Exercise details ▸ Search the records below for the word "button". Copy each line where it occurs.

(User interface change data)
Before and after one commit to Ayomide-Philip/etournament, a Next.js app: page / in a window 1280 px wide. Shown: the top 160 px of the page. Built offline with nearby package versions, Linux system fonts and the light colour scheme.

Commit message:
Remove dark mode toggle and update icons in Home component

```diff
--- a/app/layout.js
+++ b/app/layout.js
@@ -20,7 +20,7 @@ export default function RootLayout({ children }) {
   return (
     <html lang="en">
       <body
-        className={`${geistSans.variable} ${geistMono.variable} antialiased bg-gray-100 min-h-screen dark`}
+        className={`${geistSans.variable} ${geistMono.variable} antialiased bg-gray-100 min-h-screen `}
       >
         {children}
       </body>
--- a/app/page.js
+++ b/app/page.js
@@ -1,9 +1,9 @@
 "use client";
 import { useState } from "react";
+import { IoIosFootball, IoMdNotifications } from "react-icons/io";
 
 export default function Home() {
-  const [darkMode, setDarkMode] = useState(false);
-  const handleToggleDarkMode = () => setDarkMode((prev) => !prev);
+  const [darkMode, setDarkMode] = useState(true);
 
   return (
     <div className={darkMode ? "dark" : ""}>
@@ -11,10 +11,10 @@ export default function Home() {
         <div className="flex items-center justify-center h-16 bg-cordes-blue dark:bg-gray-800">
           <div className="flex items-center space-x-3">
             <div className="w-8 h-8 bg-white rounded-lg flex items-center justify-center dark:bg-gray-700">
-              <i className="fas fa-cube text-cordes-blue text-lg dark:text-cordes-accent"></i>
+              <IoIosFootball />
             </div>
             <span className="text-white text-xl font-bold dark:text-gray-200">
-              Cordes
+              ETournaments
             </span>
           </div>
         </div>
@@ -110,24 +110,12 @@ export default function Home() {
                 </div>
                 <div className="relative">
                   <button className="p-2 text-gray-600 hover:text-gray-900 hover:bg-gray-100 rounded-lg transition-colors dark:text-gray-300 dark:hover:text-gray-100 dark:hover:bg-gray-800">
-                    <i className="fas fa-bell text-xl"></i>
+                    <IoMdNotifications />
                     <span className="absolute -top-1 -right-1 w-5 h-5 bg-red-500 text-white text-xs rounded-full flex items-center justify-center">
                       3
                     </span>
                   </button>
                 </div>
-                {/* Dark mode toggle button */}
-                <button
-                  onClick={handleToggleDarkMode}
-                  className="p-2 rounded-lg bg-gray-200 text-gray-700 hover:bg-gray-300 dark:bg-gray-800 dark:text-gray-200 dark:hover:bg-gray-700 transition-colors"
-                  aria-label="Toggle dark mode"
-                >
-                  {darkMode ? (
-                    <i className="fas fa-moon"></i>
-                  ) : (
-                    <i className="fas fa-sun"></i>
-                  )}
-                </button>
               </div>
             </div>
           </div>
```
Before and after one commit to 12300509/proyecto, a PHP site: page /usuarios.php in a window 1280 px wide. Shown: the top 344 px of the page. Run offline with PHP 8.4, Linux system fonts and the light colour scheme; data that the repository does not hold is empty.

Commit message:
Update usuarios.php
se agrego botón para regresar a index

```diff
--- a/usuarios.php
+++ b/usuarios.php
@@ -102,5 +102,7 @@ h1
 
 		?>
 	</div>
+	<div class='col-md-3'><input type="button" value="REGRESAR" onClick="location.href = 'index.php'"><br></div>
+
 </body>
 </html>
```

Output of the task ▸
                   <button className="p-2 text-gray-600 hover:text-gray-900 hover:bg-gray-100 rounded-lg transition-colors dark:text-gray-300 dark:hover:text-gray-100 dark:hover:bg-gray-800">
                   </button>
-                {/* Dark mode toggle button */}
-                <button
-                </button>
+	<div class='col-md-3'><input type="button" value="REGRESAR" onClick="location.href = 'index.php'"><br></div>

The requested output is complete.